The Supreme Court granted certiorari in eight cases today:

Bank of America Corp. v. Miami, No. 15-1111; Wells Fargo & Co. v. Miami, 15-1112: (1) Whether the term “aggrieved” in the Fair Housing Act imposes a zone-of-interests requirement more stringent than the injury-in-fact requirement of Article III. (2) Whether the City is an “aggrieved person” under the Fair Housing Act. (3) Does proximate cause for purposes of the Fair Housing Act require more than just the possibility that a defendant could have foreseen that the remote plaintiff might ultimately lose money through some theoretical chain of contingencies?

Lightfoot v. Cendant Mortgage Corp., No. 14-1055: (1) Whether the phrase “to sue and be sued, and to complain and to defend, in any court of competent jurisdiction, State or Federal” in Fannie Mae’s charter confers original jurisdiction over every case brought by or against Fannie Mae to the federal courts. (2) Whether the majority’s decision in Am. Nat’l Red Cross v. S.G., 505 U.S. 247 (1992) (5-4 decision), should be reversed.

Venezuela v. Helmerich & Payne Int’l, No. 15-423: Whether the pleading standard for alleging that a case falls within the Foreign Sovereign Immunities Act’s expropriation exception, 28 U.S.C. §1605(a)(3), is more demanding than the standard for pleading jurisdiction under the federal-question statute, which allows a jurisdictional dismissal only if the federal claim is wholly insubstantial and frivolous.

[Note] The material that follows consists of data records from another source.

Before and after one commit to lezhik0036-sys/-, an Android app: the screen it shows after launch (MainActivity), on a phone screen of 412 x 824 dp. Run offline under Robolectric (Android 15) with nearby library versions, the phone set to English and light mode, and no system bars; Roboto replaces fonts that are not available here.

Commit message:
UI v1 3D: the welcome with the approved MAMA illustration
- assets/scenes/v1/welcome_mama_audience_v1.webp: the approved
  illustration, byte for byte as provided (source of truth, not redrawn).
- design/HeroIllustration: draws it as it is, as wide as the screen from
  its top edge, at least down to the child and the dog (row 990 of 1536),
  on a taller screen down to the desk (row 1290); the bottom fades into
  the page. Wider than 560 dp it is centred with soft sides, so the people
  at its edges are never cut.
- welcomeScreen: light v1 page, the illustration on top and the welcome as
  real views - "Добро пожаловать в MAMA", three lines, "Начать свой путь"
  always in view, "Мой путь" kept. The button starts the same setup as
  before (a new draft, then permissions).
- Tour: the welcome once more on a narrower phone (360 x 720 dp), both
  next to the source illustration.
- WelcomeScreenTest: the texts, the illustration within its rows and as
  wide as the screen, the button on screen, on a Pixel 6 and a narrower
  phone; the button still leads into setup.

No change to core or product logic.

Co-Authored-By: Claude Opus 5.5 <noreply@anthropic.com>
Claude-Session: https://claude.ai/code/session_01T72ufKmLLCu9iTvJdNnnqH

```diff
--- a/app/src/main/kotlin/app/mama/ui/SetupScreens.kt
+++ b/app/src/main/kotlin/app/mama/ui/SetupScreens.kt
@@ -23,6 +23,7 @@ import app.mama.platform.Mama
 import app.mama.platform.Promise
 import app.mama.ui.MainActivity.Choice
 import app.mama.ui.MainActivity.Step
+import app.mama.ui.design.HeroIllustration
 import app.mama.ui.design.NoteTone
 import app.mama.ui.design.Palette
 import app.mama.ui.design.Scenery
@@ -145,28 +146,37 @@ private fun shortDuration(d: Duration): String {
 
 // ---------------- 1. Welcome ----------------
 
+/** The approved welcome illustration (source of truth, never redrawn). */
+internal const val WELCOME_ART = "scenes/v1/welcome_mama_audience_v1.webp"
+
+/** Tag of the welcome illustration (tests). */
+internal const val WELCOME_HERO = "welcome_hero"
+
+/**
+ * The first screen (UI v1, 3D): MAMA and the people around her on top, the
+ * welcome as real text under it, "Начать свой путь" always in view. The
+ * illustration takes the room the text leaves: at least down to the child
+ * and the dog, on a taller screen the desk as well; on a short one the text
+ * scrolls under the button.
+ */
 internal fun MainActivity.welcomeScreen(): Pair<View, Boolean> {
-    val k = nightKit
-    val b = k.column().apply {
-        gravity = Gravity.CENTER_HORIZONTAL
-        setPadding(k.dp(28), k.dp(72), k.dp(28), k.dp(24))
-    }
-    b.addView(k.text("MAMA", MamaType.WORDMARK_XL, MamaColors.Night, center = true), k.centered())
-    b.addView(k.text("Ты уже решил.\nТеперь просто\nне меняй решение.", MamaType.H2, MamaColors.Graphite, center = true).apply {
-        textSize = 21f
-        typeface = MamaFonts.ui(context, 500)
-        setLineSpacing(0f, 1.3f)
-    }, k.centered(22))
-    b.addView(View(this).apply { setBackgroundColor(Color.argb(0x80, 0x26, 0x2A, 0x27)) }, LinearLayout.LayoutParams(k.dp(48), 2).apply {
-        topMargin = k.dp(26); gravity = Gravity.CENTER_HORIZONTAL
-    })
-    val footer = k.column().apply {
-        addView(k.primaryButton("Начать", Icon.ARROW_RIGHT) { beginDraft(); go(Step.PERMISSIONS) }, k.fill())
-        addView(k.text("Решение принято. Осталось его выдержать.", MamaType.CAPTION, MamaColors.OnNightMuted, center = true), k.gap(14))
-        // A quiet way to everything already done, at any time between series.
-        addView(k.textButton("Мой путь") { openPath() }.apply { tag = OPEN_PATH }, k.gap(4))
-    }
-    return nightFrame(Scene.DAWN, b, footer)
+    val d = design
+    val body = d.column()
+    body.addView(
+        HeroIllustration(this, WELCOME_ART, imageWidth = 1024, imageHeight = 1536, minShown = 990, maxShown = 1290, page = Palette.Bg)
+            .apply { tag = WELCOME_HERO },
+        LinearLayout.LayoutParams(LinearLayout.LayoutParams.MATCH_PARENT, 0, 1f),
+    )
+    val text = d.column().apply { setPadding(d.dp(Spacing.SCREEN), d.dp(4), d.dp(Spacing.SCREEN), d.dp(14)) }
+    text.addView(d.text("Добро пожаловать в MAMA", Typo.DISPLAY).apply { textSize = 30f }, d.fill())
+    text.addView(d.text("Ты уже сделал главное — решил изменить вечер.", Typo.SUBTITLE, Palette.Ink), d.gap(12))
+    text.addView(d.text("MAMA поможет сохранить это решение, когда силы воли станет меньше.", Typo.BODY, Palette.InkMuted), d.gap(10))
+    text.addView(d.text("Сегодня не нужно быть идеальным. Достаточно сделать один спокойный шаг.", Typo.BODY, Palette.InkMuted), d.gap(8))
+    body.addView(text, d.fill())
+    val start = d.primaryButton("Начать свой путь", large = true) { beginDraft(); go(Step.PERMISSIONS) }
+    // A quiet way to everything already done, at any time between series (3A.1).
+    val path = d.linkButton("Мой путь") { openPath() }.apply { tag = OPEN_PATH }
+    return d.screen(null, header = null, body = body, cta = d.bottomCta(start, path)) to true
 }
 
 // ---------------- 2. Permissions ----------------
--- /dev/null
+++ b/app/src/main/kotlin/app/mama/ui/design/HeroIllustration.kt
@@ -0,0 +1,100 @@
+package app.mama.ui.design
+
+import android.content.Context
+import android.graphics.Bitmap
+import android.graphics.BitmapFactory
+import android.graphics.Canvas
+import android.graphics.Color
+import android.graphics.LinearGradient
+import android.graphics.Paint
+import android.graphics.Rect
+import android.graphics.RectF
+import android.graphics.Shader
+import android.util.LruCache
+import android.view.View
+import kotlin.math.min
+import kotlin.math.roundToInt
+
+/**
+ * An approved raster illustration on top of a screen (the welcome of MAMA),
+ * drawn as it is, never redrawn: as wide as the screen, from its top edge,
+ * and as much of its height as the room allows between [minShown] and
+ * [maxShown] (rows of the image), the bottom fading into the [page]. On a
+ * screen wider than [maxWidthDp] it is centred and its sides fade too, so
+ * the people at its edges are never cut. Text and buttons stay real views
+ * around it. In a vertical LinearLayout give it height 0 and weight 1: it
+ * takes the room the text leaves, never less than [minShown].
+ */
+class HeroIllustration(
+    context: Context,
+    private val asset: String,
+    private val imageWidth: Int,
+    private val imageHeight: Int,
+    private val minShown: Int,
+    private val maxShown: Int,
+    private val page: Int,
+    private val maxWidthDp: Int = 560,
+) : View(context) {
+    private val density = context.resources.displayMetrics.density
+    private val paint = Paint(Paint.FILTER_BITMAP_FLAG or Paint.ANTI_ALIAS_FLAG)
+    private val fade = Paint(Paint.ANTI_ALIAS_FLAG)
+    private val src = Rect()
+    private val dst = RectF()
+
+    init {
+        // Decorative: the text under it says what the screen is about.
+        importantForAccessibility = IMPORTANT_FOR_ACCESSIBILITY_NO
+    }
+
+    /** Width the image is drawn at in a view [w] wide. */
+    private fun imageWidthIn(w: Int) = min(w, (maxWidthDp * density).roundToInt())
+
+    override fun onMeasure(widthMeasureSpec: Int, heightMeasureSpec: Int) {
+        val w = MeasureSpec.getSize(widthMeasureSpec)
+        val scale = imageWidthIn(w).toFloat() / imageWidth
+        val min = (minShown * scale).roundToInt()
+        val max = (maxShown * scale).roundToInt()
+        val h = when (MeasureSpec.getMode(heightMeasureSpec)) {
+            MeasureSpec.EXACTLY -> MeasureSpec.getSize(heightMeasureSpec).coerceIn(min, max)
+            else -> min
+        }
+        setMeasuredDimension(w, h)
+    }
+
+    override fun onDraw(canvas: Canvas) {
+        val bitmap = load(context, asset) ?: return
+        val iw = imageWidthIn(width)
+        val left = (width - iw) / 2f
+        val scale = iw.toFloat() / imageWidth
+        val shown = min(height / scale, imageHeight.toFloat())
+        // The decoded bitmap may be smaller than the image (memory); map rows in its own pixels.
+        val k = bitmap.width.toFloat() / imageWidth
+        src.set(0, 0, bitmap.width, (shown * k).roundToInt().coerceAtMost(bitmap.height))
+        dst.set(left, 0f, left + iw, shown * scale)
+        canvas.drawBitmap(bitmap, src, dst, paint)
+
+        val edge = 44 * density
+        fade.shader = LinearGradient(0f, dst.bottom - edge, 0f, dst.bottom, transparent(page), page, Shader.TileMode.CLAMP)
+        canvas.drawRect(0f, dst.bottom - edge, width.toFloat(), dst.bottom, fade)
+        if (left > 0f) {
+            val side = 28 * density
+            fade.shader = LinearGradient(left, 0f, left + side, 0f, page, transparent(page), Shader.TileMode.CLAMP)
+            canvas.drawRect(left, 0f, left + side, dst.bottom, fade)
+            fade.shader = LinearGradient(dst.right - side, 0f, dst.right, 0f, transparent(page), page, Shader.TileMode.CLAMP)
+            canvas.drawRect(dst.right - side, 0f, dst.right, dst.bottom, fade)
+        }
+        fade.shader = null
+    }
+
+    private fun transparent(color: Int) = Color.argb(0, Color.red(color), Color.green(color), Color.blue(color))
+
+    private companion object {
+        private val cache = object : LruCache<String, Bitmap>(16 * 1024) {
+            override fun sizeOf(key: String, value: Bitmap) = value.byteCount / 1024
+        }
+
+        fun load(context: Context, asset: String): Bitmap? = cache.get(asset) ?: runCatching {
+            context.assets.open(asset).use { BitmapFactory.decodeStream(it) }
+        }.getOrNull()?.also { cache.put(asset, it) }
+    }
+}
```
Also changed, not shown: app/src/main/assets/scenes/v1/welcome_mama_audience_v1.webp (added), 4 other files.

Ivy v. Morath, No. 15-486: In the context of Title II of the Americans with Disabilities Act and Section 504 of the Rehabilitation Act, did the Fifth Circuit err in deciding that the relationship between public and private actors does not invoke dual obligations to accommodate in any context other than an express contractual relationship between a public entity and its private vendor?

Fry v. Napoleon Community Sch., No. 15-497: Whether the Handicapped Children’s Protection Act of 1986, 20 U.S.C. §1415(l), commands exhaustion in a suit, brought under the Americans with Disabilities Act and the Rehabilitation Act, that seeks damages—a remedy that is not available under the Individuals with Disabilities Education Act.

Czyzewski v. Jevic Holding Corp., No. 15-649: Whether a bankruptcy court may authorize the distribution of settlement proceeds in a manner that violates the Bankruptcy Code’s statutory priority scheme.

Visa Inc. v. Osborn, No. 15-961; Visa Inc. v. Stoubos, 15-962: Whether allegations that members of a business association agreed to adhere to the association’s rules and possess governance rights in the association, without more, are sufficient to plead the element of conspiracy in violation of Section 1 of the Sherman Act, 15 U.S.C. §1, as the Court of Appeals held below, or are insufficient, as the Third, Fourth, and Ninth Circuits have held.

Lynch v. Morales-Santana, No. 15-1191: (1) Whether Congress’s decision to impose a different physical-presence requirement on unwed citizen mothers of foreign-born children than on other citizen parents of foreign-born children through 8 U.S.C. §1401 and §1409 (1958) violates the Fifth Amendment’s guarantee of equal protection. (2) Whether the court of appeals erred in conferring U.S. citizenship on respondent, in the absence of any express statutory authority to do so.